There was optimism that the epidemic might be over within a few weeks, but that turned out not to be the case. In fact, the valley would see periods of reducing restrictions followed by an increase in cases as the epidemic worked its way throughout the communities.
A place was needed in Wenatchee for an emergency hospital to handle the patient load and the Odd Fellows Hall on Wenatchee Ave. was used for that purpose. It opened on Oct. 22, 1918.
The first reported deaths were reported on Oct. 23. Ray Wilder, 24 and W.F. Cox, both of Cashmere succumbed to the flu. Cox was a fruit worker from California who was working the apple harvest. In that same issue, the death of Catholic Father Daniel P. Kelly was announced. He had been visiting gravely ill influenza patients when he came down with the illness.
More deaths were reported at about that time in Peshastin, Cashmere and Waterville.
The World told the story of the emergency hospital in the Oct. 25 edition of the newspaper. A baby was born to one of the first patients in the hospital and had survived. The families of some patients brought their own beds, bedding and supplies. “Mrs. Olson, the nurse in charge, is one of the busiest women in the city,” according to the paper.
In the Oct. 30, the paper reported that a total of 12 patients recovered at the Odd Fellows emergency hospital and four others had died, a positive accomplishment to be celebrated.
By the end of October, the “Influenza situation slightly improved,” according to The World, but on Nov. 1, the paper reported an increase in flu cases prompted stricter regulations.
To reduce the spread of the flu, masks were required of election officials for the 1918 election and in early November, the state required masks to be worn.
One of the interesting stories done by The World was a call for chickens to be donated to the emergency hospital to help feed the patients.
The headline on Nov. 7 was promising: “Believe that crest of influenza past.” But that was overly optimistic. In that same edition, the World published a poignant about the deaths of Mr. and Mrs. Don Story, a young couple. He was a clerk at Wells and Wade Hardware, and they lived on Cascade St. Public Health officials required the wearing of masks in public places.

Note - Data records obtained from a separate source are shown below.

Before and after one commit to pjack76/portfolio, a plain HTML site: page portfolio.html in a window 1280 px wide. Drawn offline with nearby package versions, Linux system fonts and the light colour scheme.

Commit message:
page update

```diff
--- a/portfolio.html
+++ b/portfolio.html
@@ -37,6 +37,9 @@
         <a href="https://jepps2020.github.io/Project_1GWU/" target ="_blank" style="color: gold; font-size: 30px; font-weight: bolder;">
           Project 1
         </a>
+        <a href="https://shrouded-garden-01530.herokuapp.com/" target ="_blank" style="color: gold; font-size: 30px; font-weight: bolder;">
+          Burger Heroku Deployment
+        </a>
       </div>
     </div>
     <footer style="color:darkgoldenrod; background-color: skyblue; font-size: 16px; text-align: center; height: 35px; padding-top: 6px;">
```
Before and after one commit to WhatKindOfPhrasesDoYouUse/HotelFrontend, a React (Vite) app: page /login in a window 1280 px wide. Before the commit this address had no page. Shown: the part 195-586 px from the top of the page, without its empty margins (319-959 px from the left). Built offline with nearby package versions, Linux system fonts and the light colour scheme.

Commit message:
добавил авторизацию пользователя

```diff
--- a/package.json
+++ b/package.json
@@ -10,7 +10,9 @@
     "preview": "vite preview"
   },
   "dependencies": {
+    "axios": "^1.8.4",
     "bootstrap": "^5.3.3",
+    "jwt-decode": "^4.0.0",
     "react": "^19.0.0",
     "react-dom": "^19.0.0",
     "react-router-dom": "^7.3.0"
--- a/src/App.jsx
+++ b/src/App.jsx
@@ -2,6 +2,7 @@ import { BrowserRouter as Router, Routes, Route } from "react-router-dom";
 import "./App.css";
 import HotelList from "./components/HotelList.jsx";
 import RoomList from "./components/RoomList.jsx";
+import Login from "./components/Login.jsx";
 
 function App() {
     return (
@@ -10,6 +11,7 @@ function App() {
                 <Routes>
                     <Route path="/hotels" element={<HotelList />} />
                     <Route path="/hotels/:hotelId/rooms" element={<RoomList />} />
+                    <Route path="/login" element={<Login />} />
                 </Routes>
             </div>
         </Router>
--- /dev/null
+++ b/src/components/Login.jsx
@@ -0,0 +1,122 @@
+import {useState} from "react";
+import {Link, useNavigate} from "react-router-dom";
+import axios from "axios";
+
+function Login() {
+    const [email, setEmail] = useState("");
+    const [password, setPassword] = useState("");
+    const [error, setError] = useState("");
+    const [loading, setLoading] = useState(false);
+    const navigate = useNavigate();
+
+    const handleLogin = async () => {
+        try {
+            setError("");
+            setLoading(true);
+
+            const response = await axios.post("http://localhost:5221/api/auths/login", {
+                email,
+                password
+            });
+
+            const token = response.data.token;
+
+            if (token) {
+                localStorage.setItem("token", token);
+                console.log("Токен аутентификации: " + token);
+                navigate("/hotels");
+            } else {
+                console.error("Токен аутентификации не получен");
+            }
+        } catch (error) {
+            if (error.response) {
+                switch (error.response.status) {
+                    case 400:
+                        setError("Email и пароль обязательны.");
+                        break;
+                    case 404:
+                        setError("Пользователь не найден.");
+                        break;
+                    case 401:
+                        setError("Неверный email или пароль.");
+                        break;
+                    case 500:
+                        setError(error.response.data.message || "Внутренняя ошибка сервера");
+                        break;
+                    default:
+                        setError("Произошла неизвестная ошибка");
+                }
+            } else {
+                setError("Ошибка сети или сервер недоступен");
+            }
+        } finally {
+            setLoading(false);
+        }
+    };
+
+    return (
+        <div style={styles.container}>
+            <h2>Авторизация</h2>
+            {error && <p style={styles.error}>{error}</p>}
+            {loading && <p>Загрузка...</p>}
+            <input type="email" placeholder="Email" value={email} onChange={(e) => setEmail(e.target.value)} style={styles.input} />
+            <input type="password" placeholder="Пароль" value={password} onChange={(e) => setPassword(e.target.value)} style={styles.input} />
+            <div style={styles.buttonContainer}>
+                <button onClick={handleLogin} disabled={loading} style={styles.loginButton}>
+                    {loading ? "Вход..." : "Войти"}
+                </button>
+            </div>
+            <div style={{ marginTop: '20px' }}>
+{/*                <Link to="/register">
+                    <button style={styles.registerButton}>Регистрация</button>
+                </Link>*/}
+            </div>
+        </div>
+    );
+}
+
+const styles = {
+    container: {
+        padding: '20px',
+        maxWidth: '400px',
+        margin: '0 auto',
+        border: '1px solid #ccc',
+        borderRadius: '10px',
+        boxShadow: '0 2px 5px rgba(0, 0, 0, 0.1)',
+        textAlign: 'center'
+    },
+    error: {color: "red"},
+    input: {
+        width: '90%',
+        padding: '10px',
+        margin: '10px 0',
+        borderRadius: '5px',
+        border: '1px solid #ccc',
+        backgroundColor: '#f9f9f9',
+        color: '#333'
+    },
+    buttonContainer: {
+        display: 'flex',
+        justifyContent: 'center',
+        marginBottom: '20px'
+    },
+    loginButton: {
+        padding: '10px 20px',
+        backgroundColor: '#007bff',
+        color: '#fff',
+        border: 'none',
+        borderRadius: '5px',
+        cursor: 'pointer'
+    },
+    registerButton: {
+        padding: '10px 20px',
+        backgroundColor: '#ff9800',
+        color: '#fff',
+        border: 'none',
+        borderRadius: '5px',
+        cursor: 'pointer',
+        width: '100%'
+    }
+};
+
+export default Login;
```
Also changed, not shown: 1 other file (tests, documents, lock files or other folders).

The paper also reported an unusual funeral service for little Rhoda Jane Auvil, the daughter of Mr. and Mrs. J.H. Auvil of Entiat. Since indoor funerals were banned, the church organ was moved outdoors under the trees and Rev. H.E. Hobart of Wenatchee proceeded with the service.
The flu situation got so perilous by Nov. 9, that the city of Wenatchee was closed up for three days to halt the spread of the outbreak.
Three days later, on Nov. 12, perhaps thinking that they had the virus licked, it was announced that county schools would be opening shortly. Flu mask regulations were relaxed. Once again, the flu started flourishing. Six days later, eighteen new cases were reported.
Meanwhile, the community was stepping up to support the hospital and patients with donations of food. The epidemic was particularly hard on low income people who were living in cramped housing and had difficulty isolating.
By early December, attention in the community turned to the problem of “bad sanitary conditions.” The Roosevelt Hotel Building had been condemned by the city but was still serving as a rooming house and a number of flu cases occurred there.
By Dec. 11, “Flue quarantine is now in full blast and effect,” the World reported. Penalties for failing to report an existing case would be enforced, said the paper.
Three days later, officials announced that the quarantine was working and that “disease rapidly decreasing and now under control.”
In late December, pressure started mounting to open schools, but that wouldn’t happen until Feb. 3, the same date that the influenza quarantine was lifted.
The influenza outbreak put a tremendous strain on the local hospital in 1918, just like it is happening today with the expected $26 million deficit Confluence Health is facing. During the flu epidemic, The World reported that Chelan County stepped up to help pay a third of the deficit of the emergency hospital.